[Extracted data entries]
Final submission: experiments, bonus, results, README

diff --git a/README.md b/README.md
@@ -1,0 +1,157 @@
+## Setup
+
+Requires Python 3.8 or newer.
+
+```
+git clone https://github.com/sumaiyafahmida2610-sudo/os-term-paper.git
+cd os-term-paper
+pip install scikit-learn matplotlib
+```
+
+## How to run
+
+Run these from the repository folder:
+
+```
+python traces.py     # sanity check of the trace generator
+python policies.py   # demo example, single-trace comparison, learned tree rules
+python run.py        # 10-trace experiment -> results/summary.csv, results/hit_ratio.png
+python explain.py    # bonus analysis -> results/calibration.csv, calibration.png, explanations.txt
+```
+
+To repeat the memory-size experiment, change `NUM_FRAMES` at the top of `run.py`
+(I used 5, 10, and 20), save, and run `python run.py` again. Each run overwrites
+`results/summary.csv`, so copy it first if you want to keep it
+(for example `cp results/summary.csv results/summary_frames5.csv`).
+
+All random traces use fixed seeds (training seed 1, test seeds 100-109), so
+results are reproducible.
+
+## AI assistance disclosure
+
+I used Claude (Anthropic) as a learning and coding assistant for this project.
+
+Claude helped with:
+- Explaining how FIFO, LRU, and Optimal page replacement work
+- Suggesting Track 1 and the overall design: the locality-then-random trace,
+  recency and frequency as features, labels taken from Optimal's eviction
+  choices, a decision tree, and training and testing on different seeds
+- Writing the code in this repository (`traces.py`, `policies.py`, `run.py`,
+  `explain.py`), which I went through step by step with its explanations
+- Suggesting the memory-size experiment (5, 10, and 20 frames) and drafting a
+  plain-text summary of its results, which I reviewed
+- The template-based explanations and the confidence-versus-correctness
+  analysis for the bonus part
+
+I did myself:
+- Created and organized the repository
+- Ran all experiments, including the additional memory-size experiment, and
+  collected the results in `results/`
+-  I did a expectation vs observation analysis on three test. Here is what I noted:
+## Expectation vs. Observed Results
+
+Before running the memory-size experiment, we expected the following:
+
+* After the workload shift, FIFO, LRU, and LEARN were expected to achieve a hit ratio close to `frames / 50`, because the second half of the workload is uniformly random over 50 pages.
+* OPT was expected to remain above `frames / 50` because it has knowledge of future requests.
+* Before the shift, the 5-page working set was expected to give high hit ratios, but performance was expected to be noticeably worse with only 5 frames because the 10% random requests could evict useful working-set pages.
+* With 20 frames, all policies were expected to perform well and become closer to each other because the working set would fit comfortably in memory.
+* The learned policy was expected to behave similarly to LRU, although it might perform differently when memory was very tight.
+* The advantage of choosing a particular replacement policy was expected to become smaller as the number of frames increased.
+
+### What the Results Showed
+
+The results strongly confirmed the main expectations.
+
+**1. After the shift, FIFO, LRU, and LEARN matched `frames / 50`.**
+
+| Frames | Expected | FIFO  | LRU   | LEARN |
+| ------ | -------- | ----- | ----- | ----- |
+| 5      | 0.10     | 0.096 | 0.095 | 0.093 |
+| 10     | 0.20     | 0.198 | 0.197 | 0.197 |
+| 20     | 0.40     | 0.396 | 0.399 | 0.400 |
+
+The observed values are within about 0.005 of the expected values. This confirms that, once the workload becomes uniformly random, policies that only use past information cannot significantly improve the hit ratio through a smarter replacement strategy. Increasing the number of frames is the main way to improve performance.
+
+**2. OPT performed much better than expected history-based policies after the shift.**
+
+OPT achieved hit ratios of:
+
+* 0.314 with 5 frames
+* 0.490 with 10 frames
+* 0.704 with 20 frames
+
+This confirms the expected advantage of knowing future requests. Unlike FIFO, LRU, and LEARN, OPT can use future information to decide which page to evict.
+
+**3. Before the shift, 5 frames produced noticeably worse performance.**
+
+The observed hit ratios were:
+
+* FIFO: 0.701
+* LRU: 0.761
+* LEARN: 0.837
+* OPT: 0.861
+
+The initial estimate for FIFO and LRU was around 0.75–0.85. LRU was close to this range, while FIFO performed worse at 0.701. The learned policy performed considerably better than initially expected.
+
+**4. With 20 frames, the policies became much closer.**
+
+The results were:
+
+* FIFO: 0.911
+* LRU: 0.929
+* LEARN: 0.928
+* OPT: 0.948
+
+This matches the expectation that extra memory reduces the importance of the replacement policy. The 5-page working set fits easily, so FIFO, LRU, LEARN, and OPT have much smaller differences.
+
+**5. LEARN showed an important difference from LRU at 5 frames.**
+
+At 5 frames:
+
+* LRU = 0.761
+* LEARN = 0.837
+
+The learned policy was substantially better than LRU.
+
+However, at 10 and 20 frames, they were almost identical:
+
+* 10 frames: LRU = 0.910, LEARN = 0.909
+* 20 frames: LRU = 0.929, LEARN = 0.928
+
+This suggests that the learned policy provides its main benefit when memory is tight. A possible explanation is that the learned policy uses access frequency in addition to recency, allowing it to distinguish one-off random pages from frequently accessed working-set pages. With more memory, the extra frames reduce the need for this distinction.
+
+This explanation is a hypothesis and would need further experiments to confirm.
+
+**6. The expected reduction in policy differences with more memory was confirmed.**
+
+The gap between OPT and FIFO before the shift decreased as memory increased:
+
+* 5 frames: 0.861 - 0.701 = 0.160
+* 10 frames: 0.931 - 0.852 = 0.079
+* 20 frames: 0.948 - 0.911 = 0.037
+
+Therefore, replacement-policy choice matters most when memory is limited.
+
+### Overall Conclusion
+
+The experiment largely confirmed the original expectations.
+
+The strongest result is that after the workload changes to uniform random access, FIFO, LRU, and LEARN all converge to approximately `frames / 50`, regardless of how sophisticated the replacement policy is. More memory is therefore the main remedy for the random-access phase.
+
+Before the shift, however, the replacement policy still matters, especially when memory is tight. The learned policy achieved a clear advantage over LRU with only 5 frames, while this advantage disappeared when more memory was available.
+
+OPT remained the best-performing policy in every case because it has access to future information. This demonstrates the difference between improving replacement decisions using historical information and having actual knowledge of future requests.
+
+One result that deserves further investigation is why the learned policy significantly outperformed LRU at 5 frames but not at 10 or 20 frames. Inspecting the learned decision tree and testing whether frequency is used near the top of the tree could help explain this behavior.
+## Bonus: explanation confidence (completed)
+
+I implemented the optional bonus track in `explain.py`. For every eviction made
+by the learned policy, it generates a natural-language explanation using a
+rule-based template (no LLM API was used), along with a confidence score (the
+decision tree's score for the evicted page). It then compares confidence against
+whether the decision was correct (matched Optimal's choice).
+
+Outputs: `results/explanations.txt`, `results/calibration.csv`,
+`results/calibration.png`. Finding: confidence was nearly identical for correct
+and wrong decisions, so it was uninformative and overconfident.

| What to work on |
Tally the lines in the data that contain the string "which". Report only the total.

| Expected output |
3